# Proof of Generalized Bézout theorem using Veronese Embedding map

I was wondering if it is possible to prove a sort of Bézout theorem from the Veronese Embedding Map:

Let $f_1, \ldots, f_m \in \mathbb{C}[x_0, x_1, \ldots, x_n]$ be $m$ homogeneous polynomials all of the same degree $d$.

Considering the Veronese map of degree $d$ from the projective space $\mathbb{P}^n$, $V_{d, n} : \mathbb{P}^n \rightarrow \mathbb{P}^N$, we have that the locus $Z(f_i) = V_{d,n}^{-1}(Z(H_i))$ where $H_i$ is a hyperplane in $\mathbb{P}^N$.

Then we have $Z(f_1, \ldots, f_m) = \cap_{i} Z(f_i) = V_{d,n}^{-1}(\cap_{i} Z(H_i))$. Then we can say something about the dimension of $Z(f_1, \ldots, f_m)$ based on the dimension of the intersection of hyperplanes (easy to deal with) and the inverse image of the Veronese map (or the intersection with the Veronese variety).

I am asking if there is some source where I can look up the following questions (or if someone is willing to explain them here):

1. Is there something known about the (hopefully nice) intersection of linear subspaces with the veronese variety?

2. Is there any method to bypass the restriction on the degree of the polynomials to be the same, except the following one (which has the downside of requiring too many polynomials to substitute just one)?

Let $f$ be a polynomial of degree $k < d$. One can substitute it with $f \cdot x_0^{d-k}, f \cdot x_1^{d-k}, \ldots, f \cdot x_n^{d-k}$. (If they all vanish in a point $p$ and $f(p) \neq 0$, then we get a contradiction since $x_0 = x_1 = \ldots = x_n = 0$)

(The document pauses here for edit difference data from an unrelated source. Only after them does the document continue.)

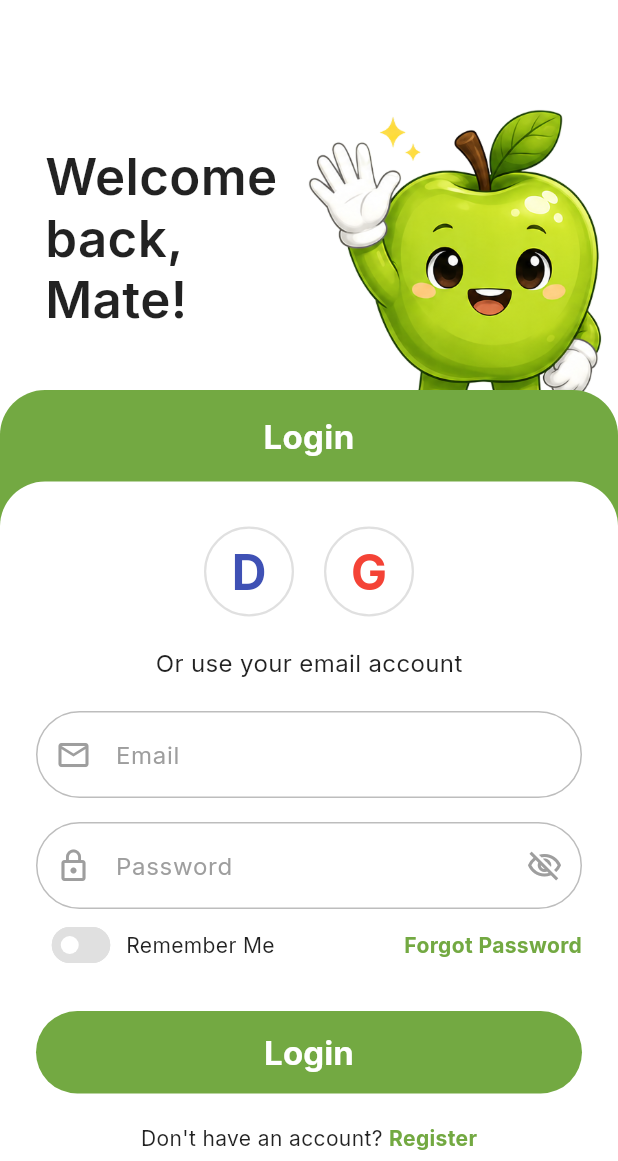
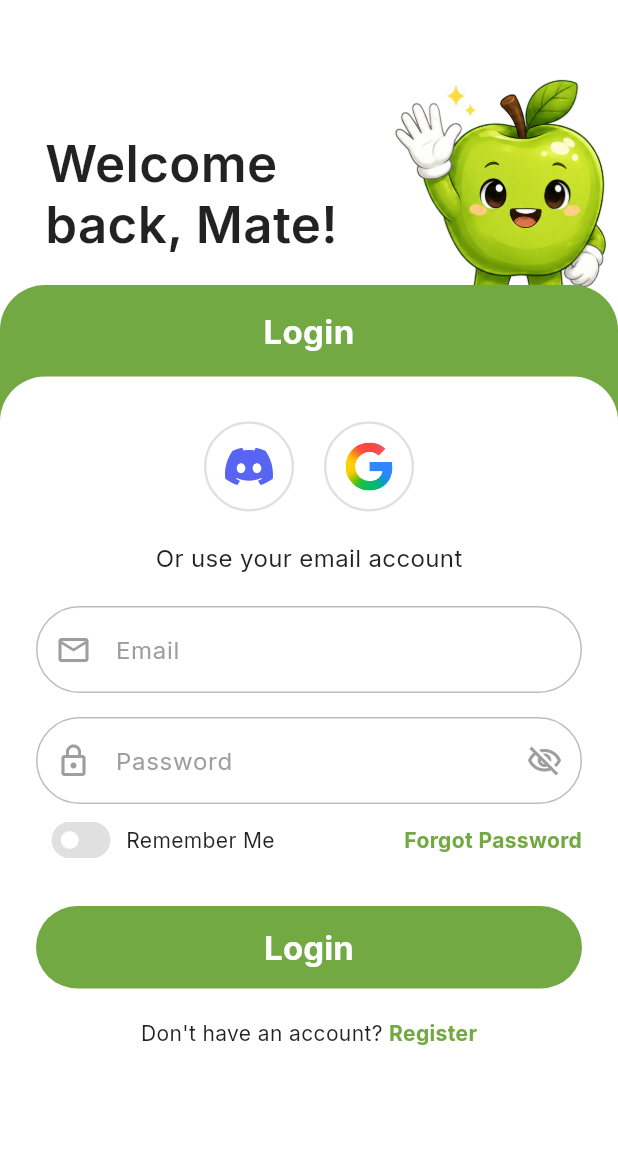
Before and after one commit to zidanmasadita/HomeCycle, a Flutter app: the screen it shows after launch, on a phone screen of 412 x 824 dp, the part 75-1236 px from its top. Run offline on Flutter 3.47's test engine with Material 3 defaults, Android fonts, the phone set to English and light mode, and no system bars; our stand-ins replace camera, easy_localization, flutter_local_notifications, flutter_svg, google_fonts, shared_preferences and 2 more; missing offline and left inert: tflite_flutter; accounts and stored records are empty.

Commit message:
Handle keyboard popup, adjust mascot size, and use SVG icons for social login

```diff
--- a/lib/features/auth/screens/login_screen.dart
+++ b/lib/features/auth/screens/login_screen.dart
@@ -8,6 +8,7 @@ import 'package:homesikil/core/theme/app_text_styles.dart';
 import 'package:homesikil/core/utils/app_snackbar.dart';
 import 'package:homesikil/core/utils/validators.dart';
 import 'package:homesikil/features/auth/provider/auth_provider.dart';
+import 'package:flutter_svg/flutter_svg.dart';
 import 'package:homesikil/routes/app_routes.dart';
 import 'register_screen.dart';
 
@@ -83,9 +84,11 @@ class _LoginScreenState extends State<LoginScreen> {
   Widget build(BuildContext context) {
     return Scaffold(
       backgroundColor: Colors.white,
-      resizeToAvoidBottomInset: false,
       body: SafeArea(
-        child: Column(
+        child: Builder(
+          builder: (context) {
+            final isKeyboardOpen = MediaQuery.of(context).viewInsets.bottom > 0;
+            return Column(
               crossAxisAlignment: CrossAxisAlignment.start,
               children: [
             // Logo
@@ -115,6 +118,7 @@ class _LoginScreenState extends State<LoginScreen> {
             ),
 
             // Welcome Text and Mascot
+            if (!isKeyboardOpen)
               Padding(
                 padding: const EdgeInsets.only(left: 30.0, right: 0.0, top: 10.0),
                 child: Row(
@@ -122,7 +126,7 @@ class _LoginScreenState extends State<LoginScreen> {
                   children: [
                     Expanded(
                       child: Padding(
-                      padding: const EdgeInsets.only(bottom: 40.0),
+                        padding: const EdgeInsets.only(bottom: 20.0),
                         child: Text(
                           "Welcome\nback, Mate!",
                           style: AppTextStyles.displayLarge,
@@ -130,16 +134,24 @@ class _LoginScreenState extends State<LoginScreen> {
                       ),
                     ),
                     Transform.translate(
-                    offset: const Offset(0, 45),
+                      offset: const Offset(0, 30),
                       child: Image.asset(
                         AppAssets.mascot2,
-                      height: 250,
+                        height: 180,
                         fit: BoxFit.contain,
                         errorBuilder: (context, error, stackTrace) =>
-                          const SizedBox(height: 250, width: 150),
+                            const SizedBox(height: 180, width: 150),
                       ),
                     ),
                   ],
+                ),
+              )
+            else
+              Padding(
+                padding: const EdgeInsets.only(left: 30.0, bottom: 20.0, top: 20.0),
+                child: Text(
+                  "Welcome\nback, Mate!",
+                  style: AppTextStyles.displayLarge,
                 ),
               ),
 
@@ -179,7 +191,7 @@ class _LoginScreenState extends State<LoginScreen> {
                           ),
                         ),
                         child: SingleChildScrollView(
-                          physics: const NeverScrollableScrollPhysics(),
+                          physics: const BouncingScrollPhysics(),
                           padding: const EdgeInsets.symmetric(
                             horizontal: 24.0,
                             vertical: 30.0,
@@ -385,6 +397,8 @@ class _LoginScreenState extends State<LoginScreen> {
               ),
             ),
           ],
+        );
+      },
     ),
   ),
     );
@@ -409,23 +423,9 @@ class _LoginScreenState extends State<LoginScreen> {
         ),
         child: Center(
           child: isGoogle
-              ? const Text(
-                  'G',
-                  style: TextStyle(
-                    fontSize: 32,
-                    fontWeight: FontWeight.bold,
-                    color: Colors.red,
-                  ),
-                )
+              ? SvgPicture.asset('assets/images/icons/google.svg', width: 32, height: 32)
               : isDiscord
-              ? const Text(
-                  'D',
-                  style: TextStyle(
-                    fontSize: 32,
-                    fontWeight: FontWeight.bold,
-                    color: Colors.indigo,
-                  ),
-                )
+                  ? SvgPicture.asset('assets/images/icons/discord.svg', width: 32, height: 32)
                   : Icon(icon, color: color, size: 36),
         ),
       ),
--- a/pubspec.yaml
+++ b/pubspec.yaml
@@ -47,6 +47,7 @@ dependencies:
   uuid: ^4.5.3
   timeago: ^3.7.1
   intl: ^0.20.2
+  flutter_svg: ^2.3.0
 dev_dependencies:
   flutter_test:
     sdk: flutter
```
Also changed, not shown: lib/features/auth/screens/register_screen.dart (+23 -9 lines), assets/images/icons/discord.svg (added), assets/images/icons/google.svg (added), pubspec.lock. Lines whose indentation alone changed are shown as unchanged.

3. I am hoping in particular that the following is true: Let $K$ be a linear subspace of codimension $r$ (in $\mathbb{P}^N$). Then $V_{d,n}^{-1} (K)$ has codimension $r$ (in $\mathbb{P}^n$). [Answered Negatively by Mohan]

4. More specifically, if we have $m = n = 3$ and we add the hyphothesis that the associated hyperplanes to $Z(f_1), Z(f_2), Z(f_3)$ are the zero loci of linearly independent equations, is it possible to prove by this argument that the intersection $Z(f_1, f_2, f_3)$ consist of a finite number of points?

For ease of notation, take $d=2$ and consider the Veronese map with $y_0,\ldots, y_N$ the co-ordinates of $\mathbb{P}^N$ and the Veronese map has $y_0=x_0x_1, y_1=x_0x_2$. Then let $K=\{y_0=y_1=0\}$. $K$ has codimension 2, but $V_{2,n}^{-1}(K)$ has codimension one, since it contains $x_0=0$. This answers your 3.
4 is unclear, are you assuming something about $n$? If $n$ is arbitrary, why should the common zeroes of 3 polynomials be a finite set of points even with any assumption on them?
• Thank you for the counterexample to (3). Regarding (4), I have edited the question (I forgot to mention $n = m$) – trenta3 Aug 9 '17 at 10:26